Tests Coverage is Dead — Long Live Mutation Testing

In today’s industry, having a great product might not be enough. Competition lurks around the corner, and a key advantage for market leaders is their ability to move fast without breaking things.

Companies are becoming more and more quality obsessed. As we all know, we are very spoiled as end users. How many of you thought and even said the following sentence out loud: “I hate this SOME_FREE_TOOL! It failed to load once when I needed it.” As a result, many companies put product quality on the pedestal and regard it as their holy grail.

Simply searching the web for how to guarantee quality as part of a Continuous Integration/ Continuous Deployment (CI/CD) cycle, one can easily understand that automated tests are a must and unit-tests are one of its keystones.

But “How many tests?” one might ask the input box in his favorite search engine. Unfortunately, the answer here is vague.

Investigating the world wide web, you see Code Coverage is the key index out there, and depending on your code type (functionality, logic, etc.), you can define a random code coverage percentage you want to enforce. Trying to achieve this, you can see that, in most cases, 100% is almost impossible. While 80% is better for your code, is 100 really better than 80? If you add more tests, does this mean your tests suite is stronger? Or is it just causing an exaggerated overhead on adding functionality?

There are some pitfalls in pursuing a random coverage index. From my personal experience, as a hard-working developer, I sometimes feel I am investing too much time in creating and modifying tests during all development and maintenance phases. On the other hand, I once heard from a sneaky and lazy developer friend that he heard some developers are adding tests to improve coverage, but that these tests are not fully covering the functionality — OMG!!!

Improving coverage is easy — just call the function, or load the object, use different inputs — done! And it doesn’t always happen on purpose. Sometimes we simply didn’t think about all edge cases of the unit being tested, perhaps since we were so focused on killing the red lines of uncovered code.

Stop Killing Red Lines — Kill mutants

One great solution is to stop obsessing about test code coverage and take it with a grain of salt. I urge you to foster Mutation Testing as the key index for a test suite strength.

Mutation Testing includes changing the code — a small part at a time — creating mutants, and running the unit tests suite repeatedly. If the tests still pass — meaning that they were not able to identify the mutant (which might represent a wrong behavior) — we can conclude that they are less strong, and vice-versa.

For example, let’s say I need to write a function which verifies if my nuclear reactor should be cooled or if it will have a nuclear meltdown (not good) — this would be true if the temperature is higher than 1000 °C. The simple implementation of function and tests would look something like this:

function isDangerous(temp) {
if (temp > 1000) {
return true; //run away now!
} else {
return false; //it’s a very nice…
}
}
test(“test isDangerous”) {
expect(isDangerous(500)).toBeFalsy();
expect(isDangerous(2000)).toBeTruthy();
}

The tests are passing and the test coverage would be 100% — yay!
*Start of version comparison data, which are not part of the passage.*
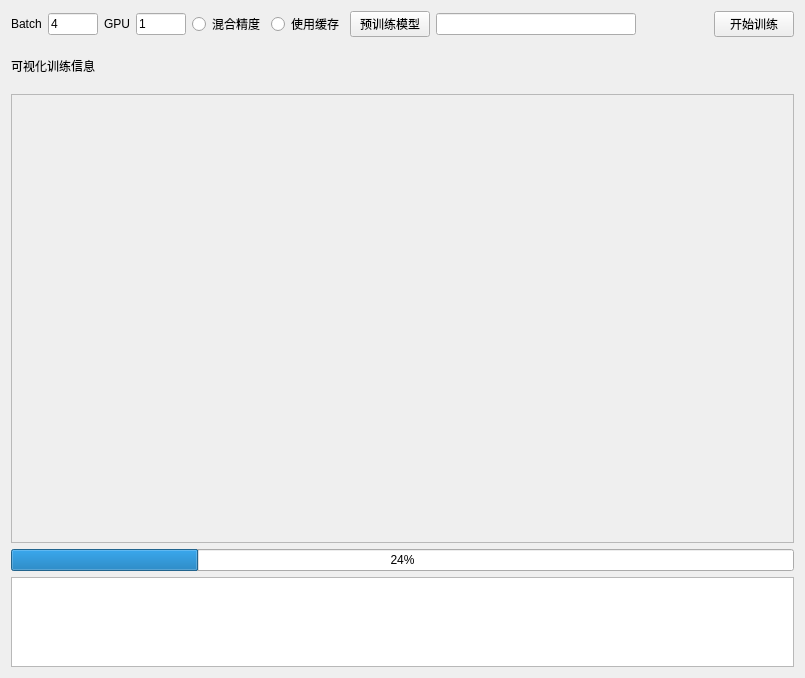
This is train_widget.ui in DL-Practise/YoloX_EasyTrain as Qt 5 draws it before an edit. The edited form follows.
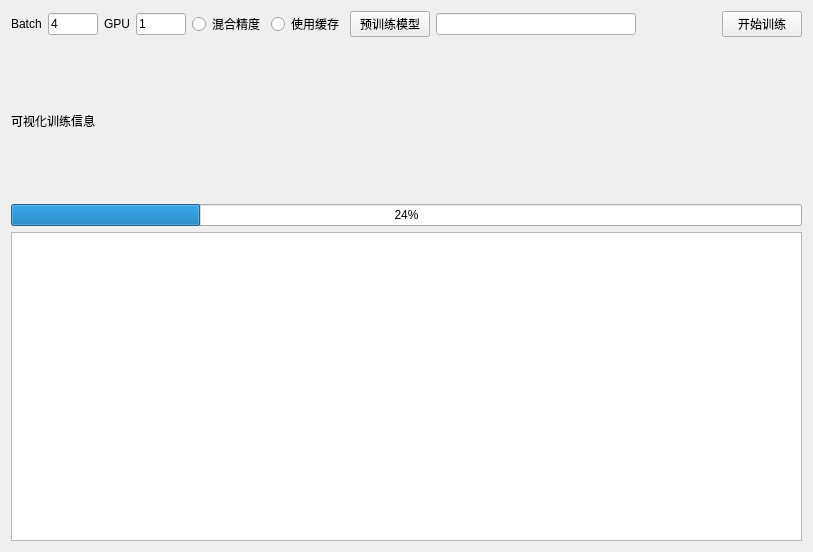
This is the edited form.

Patch:
```diff
--- a/train_widget.ui
+++ b/train_widget.ui
@@ -6,8 +6,8 @@
    <rect>
     <x>0</x>
     <y>0</y>
-    <width>805</width>
-    <height>678</height>
+    <width>813</width>
+    <height>552</height>
    </rect>
   </property>
   <property name="windowTitle">
@@ -15,7 +15,7 @@
   </property>
   <layout class="QGridLayout" name="gridLayout">
    <item row="0" column="0">
-    <layout class="QVBoxLayout" name="verticalLayout" stretch="1,1,10,0,2">
+    <layout class="QVBoxLayout" name="verticalLayout" stretch="1,1,10,1,2">
      <item>
       <layout class="QHBoxLayout" name="horizontalLayout">
        <item>
@@ -145,14 +145,7 @@
       </layout>
      </item>
      <item>
-      <widget class="QFrame" name="frame">
-       <property name="frameShape">
-        <enum>QFrame::StyledPanel</enum>
-       </property>
-       <property name="frameShadow">
-        <enum>QFrame::Raised</enum>
-       </property>
-      </widget>
+      <layout class="QVBoxLayout" name="vlayout_matplot"/>
      </item>
      <item>
       <widget class="QProgressBar" name="progressBar">
```
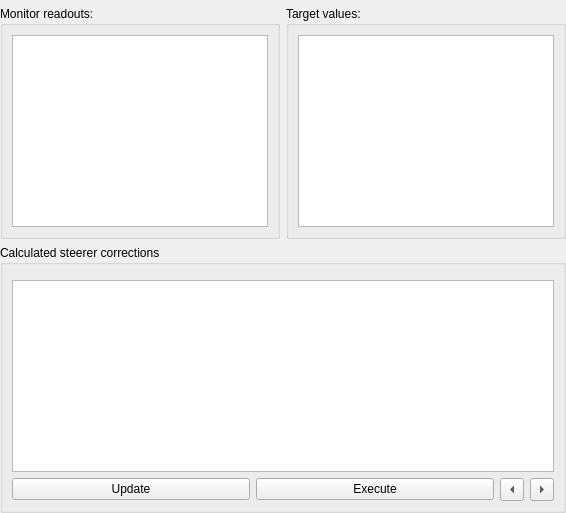
This is src/madgui/widget/correct/multi_grid.ui in hibtc/madgui as Qt 5 draws it before an edit. The edited form follows.
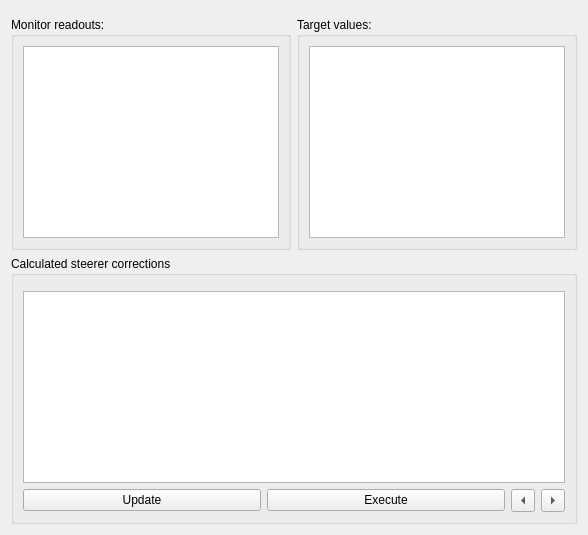
This is the edited form. Custom widgets are drawn as their Qt base class.

Commit message: Readd toplevel margins!

What changed in the file:
```diff
--- a/src/madgui/widget/correct/multi_grid.ui
+++ b/src/madgui/widget/correct/multi_grid.ui
@@ -6,18 +6,6 @@
    <string>Multi grid method (orbit flattening)</string>
   </property>
   <layout class="QGridLayout" columnstretch="1,1">
-   <property name="leftMargin">
-    <number>0</number>
-   </property>
-   <property name="topMargin">
-    <number>0</number>
-   </property>
-   <property name="rightMargin">
-    <number>0</number>
-   </property>
-   <property name="bottomMargin">
-    <number>0</number>
-   </property>
    <item row="0" column="0" colspan="2">
     <widget class="ConfigSelect" name="configSelect"/>
    </item>
```
The commit also changes 1 other file.
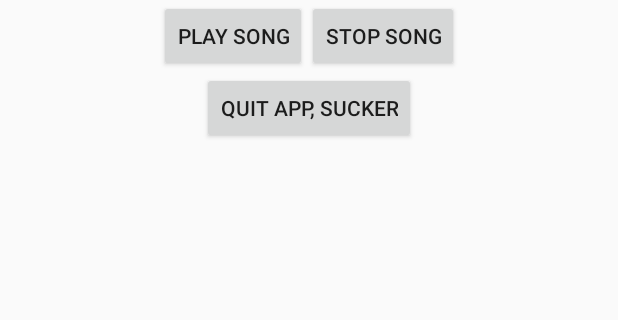
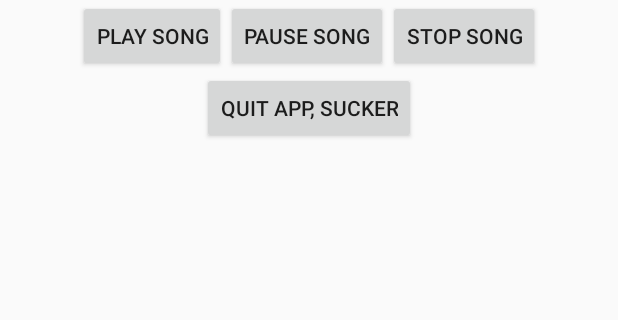
Before and after one commit to morbiuz/AndroidApp, an Android app: the screen it shows after launch (MainActivity), after a tap on "STOP SONG", on a phone screen of 412 x 824 dp, the part 337-657 px from its top. Run offline under Robolectric (Android 15) with nearby library versions, the phone set to English and light mode, and no system bars; 3 other taps on this screen came first.

Commit message:
Stable media player with Play, Pause, Stop

```diff
--- a/Nuevo Proyecto/src/main/java/com/app/nuevoproyecto/nuevoproyecto/MainActivity.java
+++ b/Nuevo Proyecto/src/main/java/com/app/nuevoproyecto/nuevoproyecto/MainActivity.java
@@ -21,9 +21,9 @@ import android.widget.TextView;
 public class MainActivity extends ActionBarActivity implements View.OnClickListener {
 
     TextView mainTextView;
-    Button mainButton, quitButton, playButton, stopButton;
+    Button mainButton, quitButton, playButton, pauseButton, stopButton;
     EditText mainEditText;
-    MediaPlayer mediaPlayer;
+    MediaPlayer mp;
 
     @Override
     protected void onCreate(Bundle savedInstanceState) {
@@ -49,16 +49,18 @@ public class MainActivity extends ActionBarActivity implements View.OnClickListe
         quitButton = (Button) findViewById(R.id.quit_button);
         quitButton.setOnClickListener(this);
 
-        // 5. Add listeners to the play and stop buttons
+        // 5. Add listeners to the play, pause and stop buttons
         playButton = (Button) findViewById(R.id.play_button);
         playButton.setOnClickListener(this);
+
+        pauseButton = (Button) findViewById(R.id.pause_button);
+        pauseButton.setOnClickListener(this);
 
         stopButton = (Button) findViewById(R.id.stop_button);
         stopButton.setOnClickListener(this);
 
-        // 6. Prepare media player
-        // 'this' is the context, in this case the class MainActivity
-        MediaPlayer mediaPlayer = MediaPlayer.create(this, R.raw.song);
+        // 6. Prepare song to be played, better done in a new method with try-catch for errors
+        loadClip();
     }
 
 
@@ -99,10 +101,34 @@ public class MainActivity extends ActionBarActivity implements View.OnClickListe
             quitDialogFragment.show(fragmentManager, "tagAlerta");
         }
         else if(view == playButton) {
-            mediaPlayer.start(); // no need to call prepare(); create() does that for you
+            mp.start();
         }
+
+        else if(view == pauseButton) {
+            mp.pause();
+        }
+
         else if(view == stopButton) {
-            mediaPlayer.pause();
+            mp.stop();
         }
     }
+
+    private void loadClip() {
+        try {
+            mp=MediaPlayer.create(this, R.raw.song);
+        }
+        catch (Throwable t) {
+            showError(t);
+        }
+    }
+
+    private void showError(Throwable t) {
+        AlertDialog.Builder builder=new AlertDialog.Builder(this);
+
+        builder
+                .setTitle("Exception!")
+                .setMessage(t.toString())
+                .setPositiveButton("OK", null)
+                .show();
+    }
 }
--- a/Nuevo Proyecto/src/main/res/layout/activity_main.xml
+++ b/Nuevo Proyecto/src/main/res/layout/activity_main.xml
@@ -71,6 +71,11 @@
                 android:layout_height="wrap_content"
                 android:text="@string/play_song"
                 android:id="@+id/play_button" />
+            <Button
+                android:layout_width="wrap_content"
+                android:layout_height="wrap_content"
+                android:text="@string/pause_song"
+                android:id="@+id/pause_button" />
 
             <Button
                 android:layout_width="wrap_content"
--- a/Nuevo Proyecto/src/main/res/values/strings.xml
+++ b/Nuevo Proyecto/src/main/res/values/strings.xml
@@ -13,5 +13,6 @@
     <string name="play_song">Play song</string>
     <string name="stop_song">Stop Song</string>
     <string name="enter_name">Enter your name</string>
+    <string name="pause_song">Pause song</string>
 
 </resources>
```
However, as we know, code coverage is not the best indicator for test strength and thoroughness.

If we were to execute some mutation testing tool, it would run these tests with a simple mutation of changing ‘>’ to ‘>=’ (which is a common mutation) and would expect my tests to fail (since a possible change in the functionality was made). This exposed a weakness in my tests — I forgot to check and make sure I am handling the number 1000 correctly. Meaning my tests may be good, they are still not thorough enough. Fixing this is easy, and just requires adding:

expect(isDangerous(1000)).toBeFalsy();

This testing methodology can provide us with a much better answer to the question of “How good/strong are our tests?”

A great tool for this is the stryker-mutator, which is simple to execute in CLI, supports main testing frameworks (karma, jest, jasmine, etc.), and whose output is a solid tool for improving your test strength and software resiliency.

At AppsFlyer, our SDK runs on 9 out of 10 mobile devices worldwide, and our servers are currently handling around 50 billion events daily. We consider ourselves customer-obsessed, and as such, we cannot fail our customers while moving fast and adding features to a rapid CI/CD environment. Therefore, we need to have transparency for the real quality of our system resiliency and tests quality — and I feel mutation testing provides us with such in many projects.

Not afraid of mutants? — Join us!